### Prompt
A single number is required: the count of lines in the entries below that include the word "newRecord".

[Code change snippets]
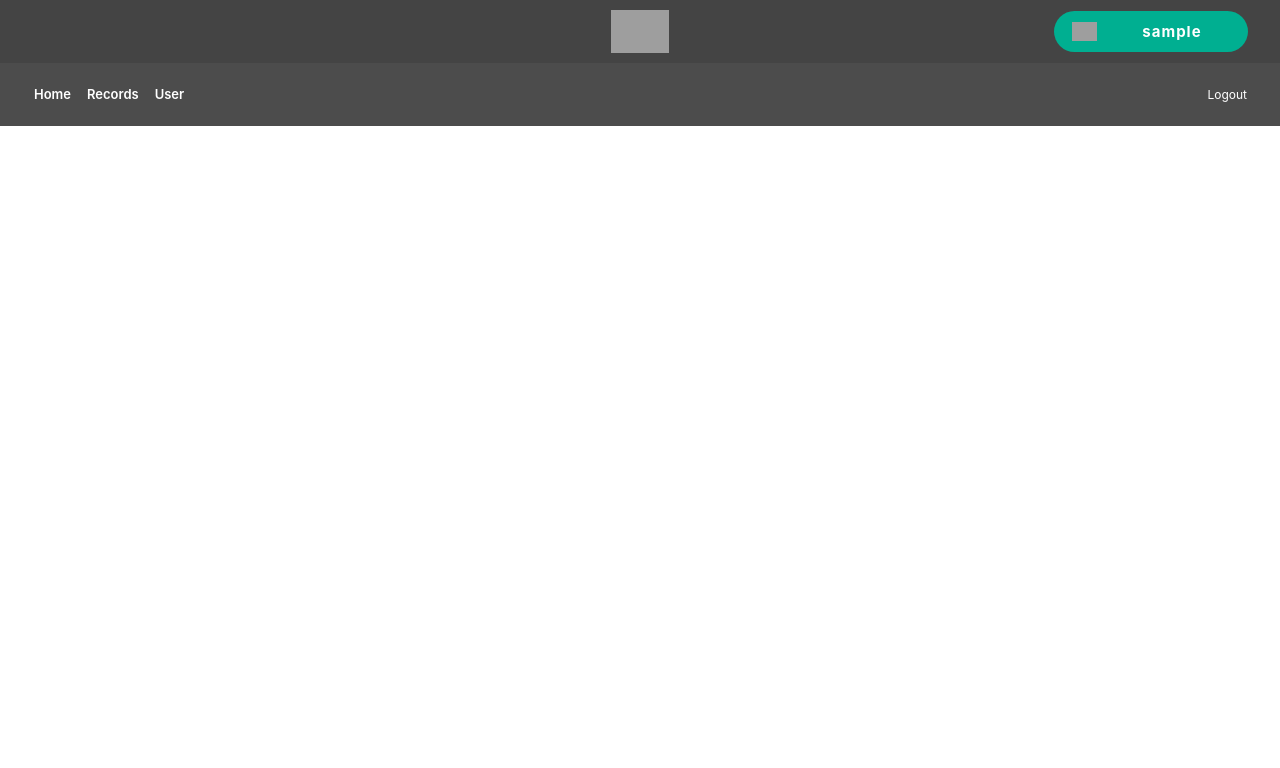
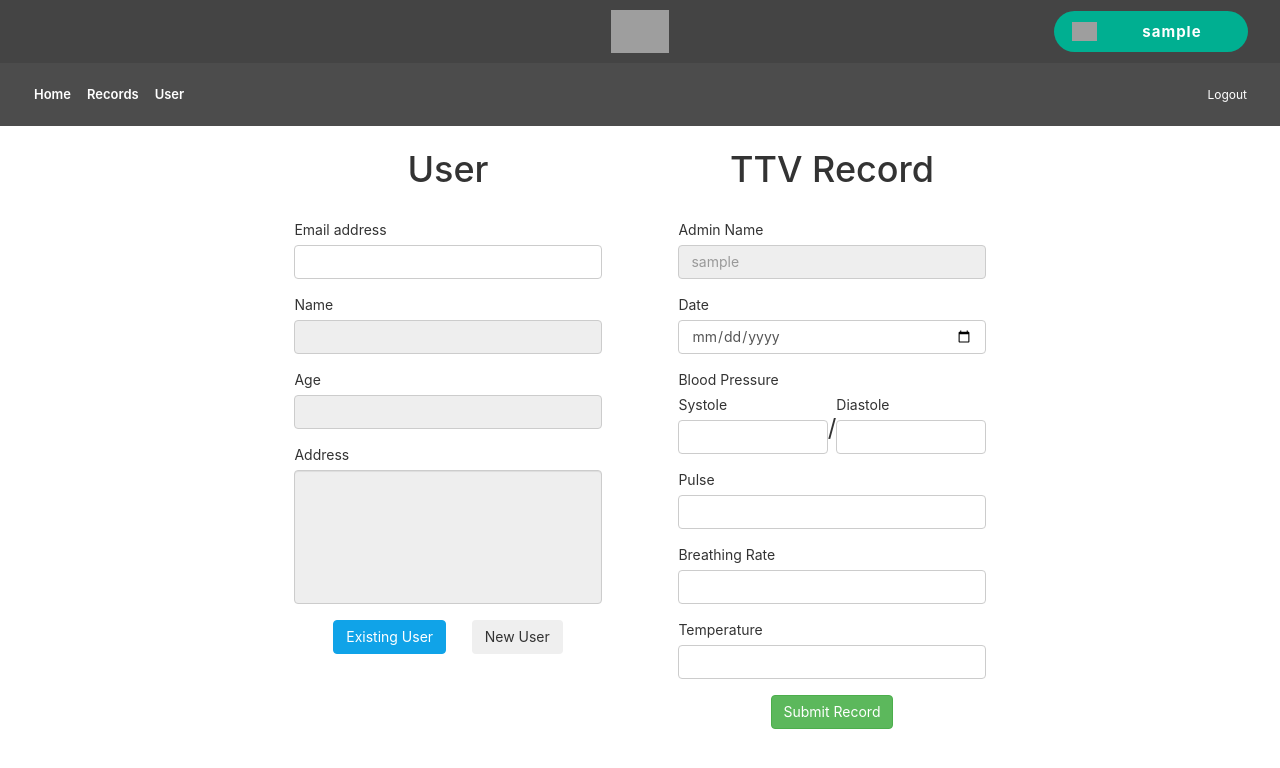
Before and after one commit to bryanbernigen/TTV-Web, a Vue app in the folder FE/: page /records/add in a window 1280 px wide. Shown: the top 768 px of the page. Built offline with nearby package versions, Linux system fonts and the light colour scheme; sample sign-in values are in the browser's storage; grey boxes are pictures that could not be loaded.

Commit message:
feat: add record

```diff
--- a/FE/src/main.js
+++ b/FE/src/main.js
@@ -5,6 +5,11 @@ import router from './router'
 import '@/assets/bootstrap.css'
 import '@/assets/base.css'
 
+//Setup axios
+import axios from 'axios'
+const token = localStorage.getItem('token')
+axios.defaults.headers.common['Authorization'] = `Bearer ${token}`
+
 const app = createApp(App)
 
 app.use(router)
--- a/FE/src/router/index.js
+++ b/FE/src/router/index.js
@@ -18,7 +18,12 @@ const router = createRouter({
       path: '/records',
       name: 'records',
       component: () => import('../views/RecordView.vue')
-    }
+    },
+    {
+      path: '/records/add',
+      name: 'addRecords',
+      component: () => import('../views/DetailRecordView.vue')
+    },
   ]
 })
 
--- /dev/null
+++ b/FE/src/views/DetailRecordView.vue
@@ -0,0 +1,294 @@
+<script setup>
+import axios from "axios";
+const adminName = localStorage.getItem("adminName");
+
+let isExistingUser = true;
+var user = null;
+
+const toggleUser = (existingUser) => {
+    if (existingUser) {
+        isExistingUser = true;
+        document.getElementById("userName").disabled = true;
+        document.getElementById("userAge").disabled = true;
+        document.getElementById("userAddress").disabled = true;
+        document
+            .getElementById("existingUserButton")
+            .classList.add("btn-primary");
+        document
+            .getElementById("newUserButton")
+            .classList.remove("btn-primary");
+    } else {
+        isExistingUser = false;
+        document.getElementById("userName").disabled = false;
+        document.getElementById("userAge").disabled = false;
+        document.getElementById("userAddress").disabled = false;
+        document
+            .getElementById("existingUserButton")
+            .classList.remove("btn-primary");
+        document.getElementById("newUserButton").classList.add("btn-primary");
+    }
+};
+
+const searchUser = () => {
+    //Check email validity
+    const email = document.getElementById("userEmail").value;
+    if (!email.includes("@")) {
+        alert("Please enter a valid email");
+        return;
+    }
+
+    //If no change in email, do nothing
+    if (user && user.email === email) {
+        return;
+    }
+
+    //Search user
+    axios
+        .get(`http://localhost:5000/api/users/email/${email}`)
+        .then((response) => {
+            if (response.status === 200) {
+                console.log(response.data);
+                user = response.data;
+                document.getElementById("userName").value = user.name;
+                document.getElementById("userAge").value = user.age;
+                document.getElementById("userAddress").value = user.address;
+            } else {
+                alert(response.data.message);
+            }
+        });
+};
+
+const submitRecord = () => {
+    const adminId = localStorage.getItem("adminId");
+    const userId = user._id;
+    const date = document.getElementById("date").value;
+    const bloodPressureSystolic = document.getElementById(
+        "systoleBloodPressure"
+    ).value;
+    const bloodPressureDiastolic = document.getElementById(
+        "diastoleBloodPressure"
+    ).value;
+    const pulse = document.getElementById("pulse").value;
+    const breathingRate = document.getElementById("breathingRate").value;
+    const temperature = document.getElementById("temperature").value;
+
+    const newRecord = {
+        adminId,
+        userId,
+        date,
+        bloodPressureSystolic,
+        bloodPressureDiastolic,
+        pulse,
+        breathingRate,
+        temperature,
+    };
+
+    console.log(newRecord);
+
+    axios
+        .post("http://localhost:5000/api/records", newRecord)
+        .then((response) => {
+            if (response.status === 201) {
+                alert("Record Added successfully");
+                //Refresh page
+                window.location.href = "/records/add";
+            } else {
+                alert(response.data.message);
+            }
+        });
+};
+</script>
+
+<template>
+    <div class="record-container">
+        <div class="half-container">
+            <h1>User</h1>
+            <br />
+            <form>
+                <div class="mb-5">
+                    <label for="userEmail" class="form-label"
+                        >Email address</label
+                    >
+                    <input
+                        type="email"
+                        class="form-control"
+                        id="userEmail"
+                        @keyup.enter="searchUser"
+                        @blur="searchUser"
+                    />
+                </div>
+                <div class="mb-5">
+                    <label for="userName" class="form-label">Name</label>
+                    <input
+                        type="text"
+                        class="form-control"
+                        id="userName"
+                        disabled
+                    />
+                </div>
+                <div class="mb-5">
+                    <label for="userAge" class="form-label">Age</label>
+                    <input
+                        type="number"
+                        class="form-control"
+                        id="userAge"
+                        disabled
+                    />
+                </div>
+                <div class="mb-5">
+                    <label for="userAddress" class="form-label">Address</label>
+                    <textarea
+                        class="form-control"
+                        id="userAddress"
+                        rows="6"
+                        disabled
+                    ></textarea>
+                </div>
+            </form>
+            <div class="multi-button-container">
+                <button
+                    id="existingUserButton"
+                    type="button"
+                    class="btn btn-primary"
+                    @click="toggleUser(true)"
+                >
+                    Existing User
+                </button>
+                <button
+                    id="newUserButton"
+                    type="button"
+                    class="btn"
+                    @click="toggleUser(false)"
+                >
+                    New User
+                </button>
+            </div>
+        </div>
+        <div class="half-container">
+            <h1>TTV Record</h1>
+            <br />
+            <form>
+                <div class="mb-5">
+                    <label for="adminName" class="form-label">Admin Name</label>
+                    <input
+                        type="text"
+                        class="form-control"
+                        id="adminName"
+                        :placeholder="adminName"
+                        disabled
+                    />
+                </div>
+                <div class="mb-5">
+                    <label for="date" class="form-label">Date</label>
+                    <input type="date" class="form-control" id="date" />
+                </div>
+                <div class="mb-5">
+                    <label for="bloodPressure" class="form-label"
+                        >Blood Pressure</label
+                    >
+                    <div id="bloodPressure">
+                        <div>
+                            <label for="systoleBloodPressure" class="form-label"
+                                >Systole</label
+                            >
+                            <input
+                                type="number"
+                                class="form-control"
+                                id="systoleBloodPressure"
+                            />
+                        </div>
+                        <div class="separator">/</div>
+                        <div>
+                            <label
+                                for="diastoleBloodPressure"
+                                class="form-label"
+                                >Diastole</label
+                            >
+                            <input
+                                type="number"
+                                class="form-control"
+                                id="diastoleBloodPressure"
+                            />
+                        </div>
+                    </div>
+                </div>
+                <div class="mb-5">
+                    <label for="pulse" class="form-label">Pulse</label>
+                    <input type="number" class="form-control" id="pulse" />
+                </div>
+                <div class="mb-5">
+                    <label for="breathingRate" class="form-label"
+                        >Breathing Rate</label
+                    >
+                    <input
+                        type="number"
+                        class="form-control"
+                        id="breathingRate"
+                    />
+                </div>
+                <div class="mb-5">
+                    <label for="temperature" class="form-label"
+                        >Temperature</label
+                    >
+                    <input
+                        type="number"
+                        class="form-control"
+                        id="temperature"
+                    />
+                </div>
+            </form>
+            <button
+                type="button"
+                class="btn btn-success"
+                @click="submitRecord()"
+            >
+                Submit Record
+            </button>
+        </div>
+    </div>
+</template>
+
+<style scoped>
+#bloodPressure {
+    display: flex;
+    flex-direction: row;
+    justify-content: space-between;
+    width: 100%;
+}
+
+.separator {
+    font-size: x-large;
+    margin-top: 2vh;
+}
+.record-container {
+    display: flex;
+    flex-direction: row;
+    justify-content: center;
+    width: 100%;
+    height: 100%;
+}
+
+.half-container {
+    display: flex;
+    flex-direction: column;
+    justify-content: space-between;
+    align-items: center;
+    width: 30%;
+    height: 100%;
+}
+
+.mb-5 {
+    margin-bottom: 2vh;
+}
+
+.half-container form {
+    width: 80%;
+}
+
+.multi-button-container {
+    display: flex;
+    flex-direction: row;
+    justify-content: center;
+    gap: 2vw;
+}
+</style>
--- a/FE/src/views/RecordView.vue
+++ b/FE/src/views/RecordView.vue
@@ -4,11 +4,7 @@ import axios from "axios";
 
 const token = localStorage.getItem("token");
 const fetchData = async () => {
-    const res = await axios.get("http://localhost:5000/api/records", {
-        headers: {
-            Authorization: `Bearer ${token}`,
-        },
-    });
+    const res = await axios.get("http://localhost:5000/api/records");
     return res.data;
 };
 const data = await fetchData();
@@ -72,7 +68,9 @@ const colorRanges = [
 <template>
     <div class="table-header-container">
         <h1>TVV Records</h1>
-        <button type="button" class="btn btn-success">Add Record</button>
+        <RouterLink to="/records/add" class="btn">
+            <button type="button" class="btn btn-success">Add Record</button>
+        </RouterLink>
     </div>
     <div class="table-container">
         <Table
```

### Output of the task
3